Locally, Gail serves on United Way of Greater Milwaukee & Waukesha County’s Women’s Leadership Council – the largest network in the world with over 2,000 members raising more than $19 million annually. She also is on the boards of the Milwaukee Art Museum and the Milwaukee Ballet.
In her professional life, Gail is a Senior Counsel at Dentons and is an adjunct professor at Georgetown University Law School. She is also a Senior Fellow of the Governance Center of The Conference Board and presently serves as a director of Badger Meter, Inc and Sargento Foods Inc. Previously, Gail served as general counsel of three companies in three different industries. Most recently, she was EVP, General Counsel and Secretary of Harley-Davidson, Inc. and President of The Harley-Davidson Foundation.
In 2017, Gail was honored by DirectWomen with the Sandra Day O'Connor Board Excellence Award for serving with distinction as an independent director of public companies and for working to advance the value of diversity in board positions. We spoke with Gail about winning the award and her vision for the future.
What does winning the Linda T. Mellowes Women Leader of the Year Award mean to you?
Linda is a United Way rock star. Actually, she is an all-around rock star. She set the bar as a two-time chair of the citywide campaign and as the first female chairperson of the board for United Way. And she continues to raise the bar for all of us. She has been my inspiration for years; my role model. So, receiving an award in her name is a pretty incredible honor.
What drives your passion for giving back to the community through Women United?
Women United is a national force of over 75,000 women who are giving at leadership level. Imagine harnessing all that power for good in our local communities. If that is not inspiration enough, the results are what drives my passion. Together we can make change and provide greater opportunities for so many more women and girls.
What have been some highlights of your time with Women United?
Just look what we did in Milwaukee with reducing teen pregnancy. What we achieved in lowering the number of teen births was terrific. But as important was the increase in high school graduation rates for those same girls.
It is all about giving people opportunities and opening doors. So just think what happens when you have over 175 local Women United groups around the country working to provide such opportunities and open those doors in their communities. Each one has made an assessment of what will be transformative in their city or town and moved forward creatively to change their environment.
As chair of the Women United Global Leadership Council, I get to see this passion firsthand as I work with my colleagues to share best practices across the network and help grow those women affinity groups. It is heartwarming and empowering in a country that needs to hear positive stories about good people helping others.
What advice do you have for young women looking to advance their career and make a difference in their communities?
One of the goals we articulate in the strategy for the Women United Global Leadership Council is to develop our women leaders. Members of Women United all across our country are already leaders in giving, so it is important that we also give them opportunities to be leaders “in action” in their communities. That may be through volunteering time to mentor young girls on how to prepare a resume or through advocating legislative changes in our state capitals so women can accept a raise in pay without losing their government child care support.

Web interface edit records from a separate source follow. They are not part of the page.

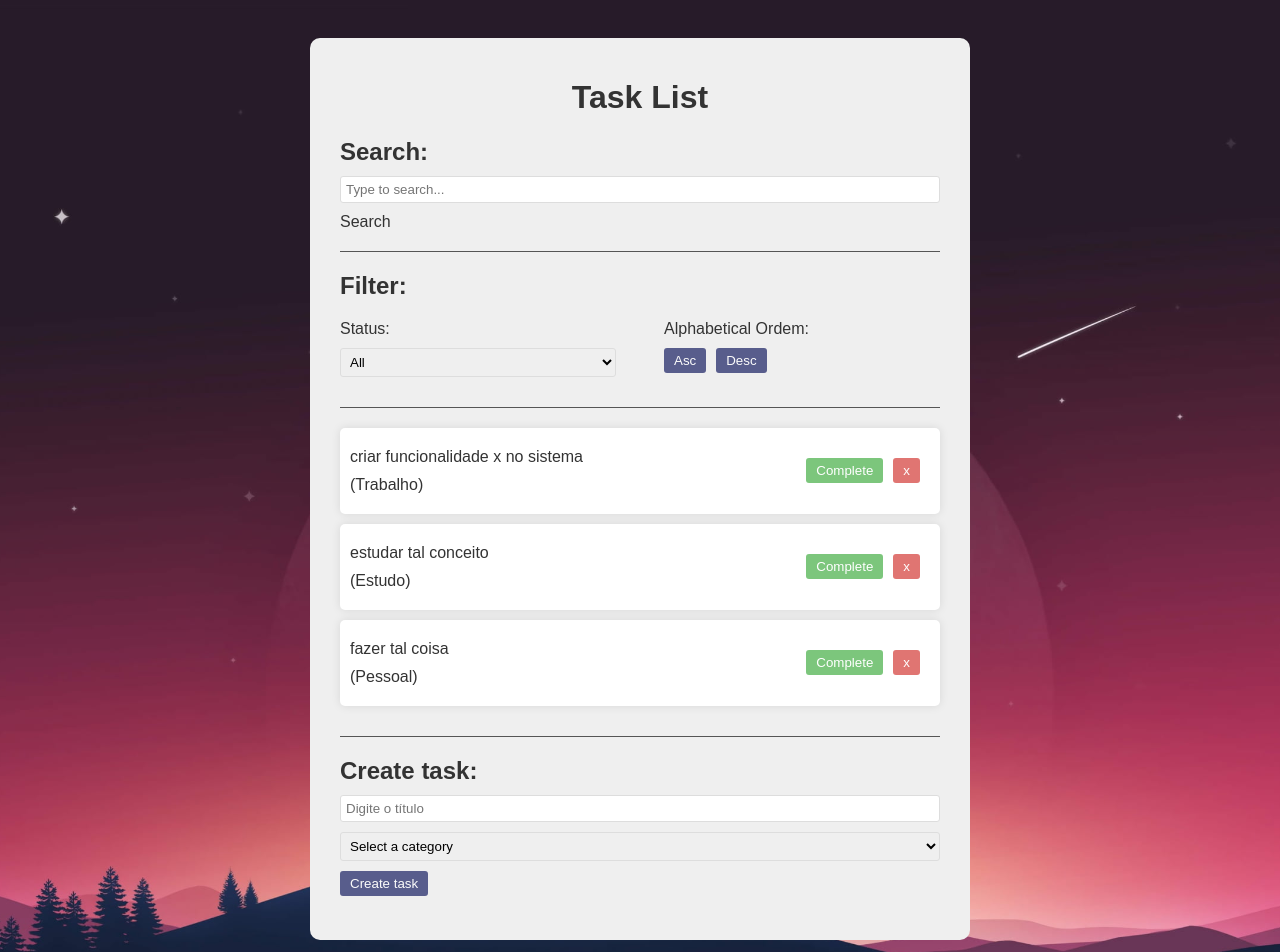
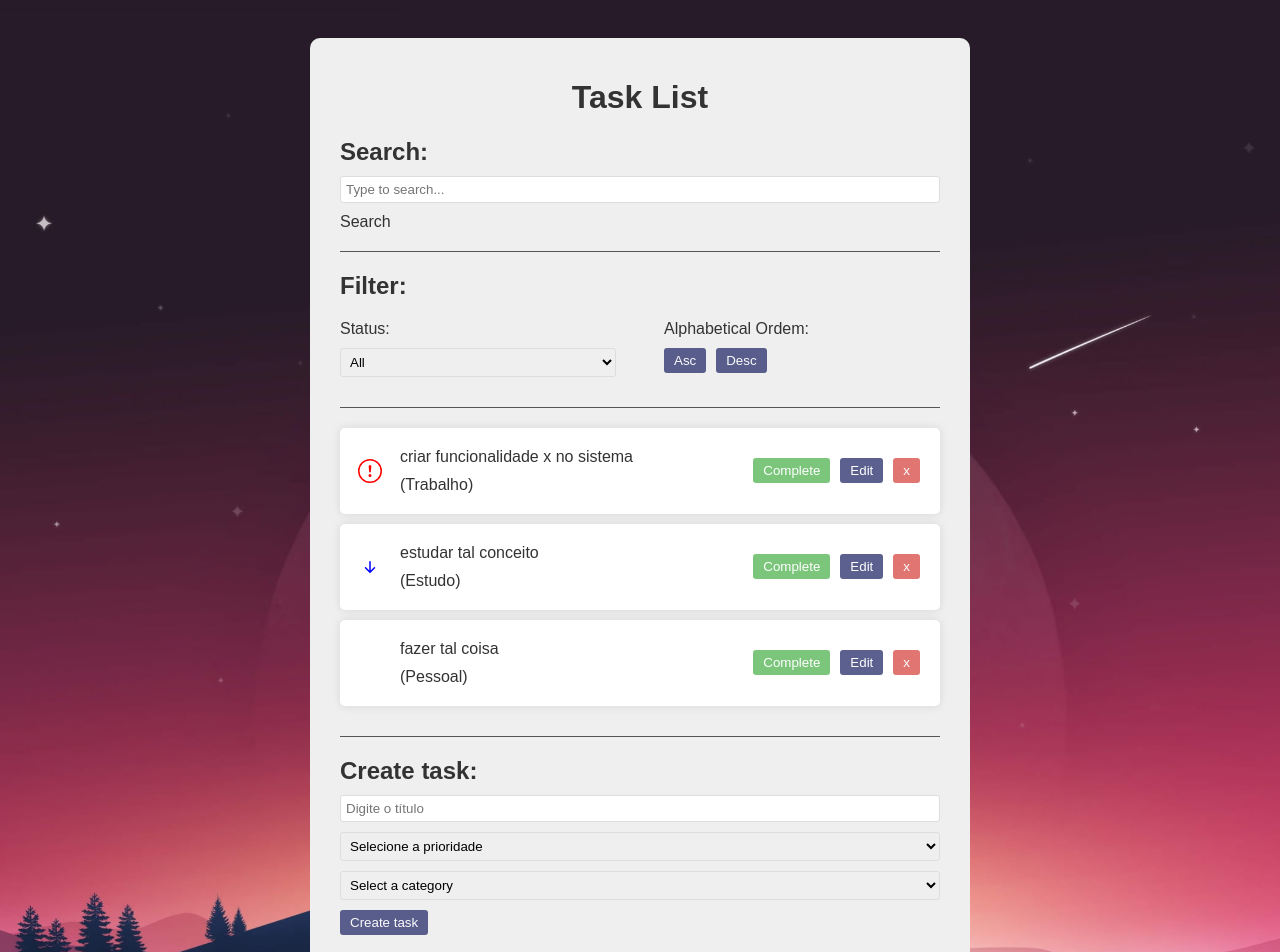
Before and after one commit to rianreiss/react-to-do-list, a React (Vite) app in the folder my-vite-project/: page / in a window 1280 px wide. Shown: the top 952 px of the page. Built offline with nearby package versions, Linux system fonts and the light colour scheme.

Commit message:
Todo priority and empty list case ADDED

```diff
--- /dev/null
+++ b/my-vite-project/src/components/EmptyList.jsx
@@ -0,0 +1,9 @@
+import React from 'react'
+
+const EmptyList = () => {
+  return (
+    <div className='no-task'>Sem tarefas, por enquanto...</div>
+  )
+}
+
+export default EmptyList
--- a/my-vite-project/src/components/Todo.jsx
+++ b/my-vite-project/src/components/Todo.jsx
@@ -1,4 +1,6 @@
 import React from 'react'
+import arrowDownImage from '../assets/arrow-down-short.svg';
+import highPriority from '../assets/exclamation-circle.svg';
 
 const Todo = ({ todo, removeTodo, completeTodo }) => {
     return (
@@ -6,6 +8,17 @@ const Todo = ({ todo, removeTodo, completeTodo }) => {
             className="todo"
             style={{ textDecoration: todo.isCompleted ? "line-through" : "" }}
         >
+            <div className='priority'>
+                {todo.priority == 3 ? (
+                    <img src={arrowDownImage} alt="Arrow Down" />
+                ) : todo.priority == 1 ? (
+                    <img src={highPriority} alt='High Priority' />
+
+                ) : (
+                    ""
+                )}
+            </div>
+
             <div className="content">
                 <p>{todo.text}</p>
                 <p className="category">
@@ -14,6 +27,7 @@ const Todo = ({ todo, removeTodo, completeTodo }) => {
             </div>
             <div>
                 <button className='complete' onClick={() => completeTodo(todo.id)}>Complete</button>
+                <button className='edit' onClick={() => editTodo(todo.id)}>Edit</button>
                 <button className='remove' onClick={() => removeTodo(todo.id)}>x</button>
             </div>
         </div>
--- a/my-vite-project/src/components/TodoForm.jsx
+++ b/my-vite-project/src/components/TodoForm.jsx
@@ -3,15 +3,17 @@ import { useState } from 'react';
 const TodoForm = ({ addTodo }) => {
   const [value, setValue] = useState('');
   const [category, setCategory] = useState('');
+  const [priority, setPriority] = useState('');
 
   const handleSubmit = (e) => {
     e.preventDefault();
 
     if (!value || !category) return;
 
-    addTodo(value, category);
+    addTodo(value, category, priority);
 
     setCategory("");
+    setPriority("");
     setValue("");
   };
 
@@ -21,12 +23,21 @@ const TodoForm = ({ addTodo }) => {
       <h2>Create task:</h2>
       <form onSubmit={handleSubmit}>
         <input value={value} type="text" placeholder='Digite o título' onChange={(e) => setValue(e.target.value)} />
+
+        <select value={priority} onChange={(e) => setPriority(e.target.value)}>
+          <option value="">Selecione a prioridade</option>
+          <option value="1">Alta</option>
+          <option value="2">Normal</option>
+          <option value="3">Baixa</option>
+        </select>
+
         <select value={category} onChange={(e) => setCategory(e.target.value)}>
           <option value="">Select a category</option>
           <option value="work">Work</option>
           <option value="personal">Personal</option>
           <option value="study">Study</option>
         </select>
+
         <button type='submit'>Create task</button>
       </form>
     </div>
```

We also focus on leadership development and increasing the number of women on United Way, nonprofit, and corporate boards. This creates a ripple effect, and we all know the power of moving water. So my advice is to get involved, for as much as you give you will receive even more in opportunities to participate and to lead.
What issue facing women and girls is top of mind for you?
We must continue our efforts to level the playing field for women in all aspects of our lives. This starts with the education of young girls in the classroom and on the athletic fields; it goes on to accessible and affordable college education; it continues to the workplace with the right to earn equal pay for equal work and with the right to be in environments free from harassment; it is complicated further with the dearth of affordable, quality childcare; and it is even more challenging in the upper echelons of our corporations and in their board rooms.
As they say, a woman’s work is never done. We have so much to do, but I am optimistic that the 75,000+ Women United members will figure it out and continue to advocate for positive change.
Learn more about Women United and watch our brand new Women United video.